Exercise objective: Print all the records below exactly as they stand, but leave out the pictures.

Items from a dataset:
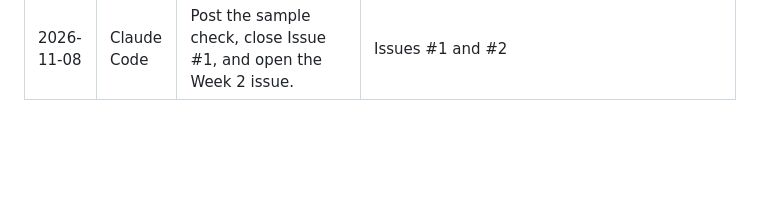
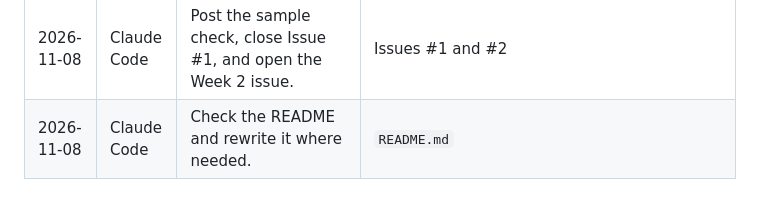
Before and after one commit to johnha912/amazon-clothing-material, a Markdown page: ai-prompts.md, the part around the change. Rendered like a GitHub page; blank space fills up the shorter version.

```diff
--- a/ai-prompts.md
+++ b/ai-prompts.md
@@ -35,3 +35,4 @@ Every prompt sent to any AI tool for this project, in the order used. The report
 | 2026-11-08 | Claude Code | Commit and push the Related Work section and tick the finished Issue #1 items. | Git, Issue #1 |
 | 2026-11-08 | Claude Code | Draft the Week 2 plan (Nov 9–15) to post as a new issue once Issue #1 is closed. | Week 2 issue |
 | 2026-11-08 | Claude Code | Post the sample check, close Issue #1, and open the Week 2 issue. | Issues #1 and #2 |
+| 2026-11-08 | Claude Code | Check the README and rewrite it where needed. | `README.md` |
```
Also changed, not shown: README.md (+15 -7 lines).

Task response:
Before and after one commit to johnha912/amazon-clothing-material, a Markdown page: ai-prompts.md, the part around the change. Rendered like a GitHub page; blank space fills up the shorter version.

```diff
--- a/ai-prompts.md
+++ b/ai-prompts.md
@@ -35,3 +35,4 @@ Every prompt sent to any AI tool for this project, in the order used. The report
 | 2026-11-08 | Claude Code | Commit and push the Related Work section and tick the finished Issue #1 items. | Git, Issue #1 |
 | 2026-11-08 | Claude Code | Draft the Week 2 plan (Nov 9–15) to post as a new issue once Issue #1 is closed. | Week 2 issue |
 | 2026-11-08 | Claude Code | Post the sample check, close Issue #1, and open the Week 2 issue. | Issues #1 and #2 |
+| 2026-11-08 | Claude Code | Check the README and rewrite it where needed. | `README.md` |
```
Also changed, not shown: README.md (+15 -7 lines).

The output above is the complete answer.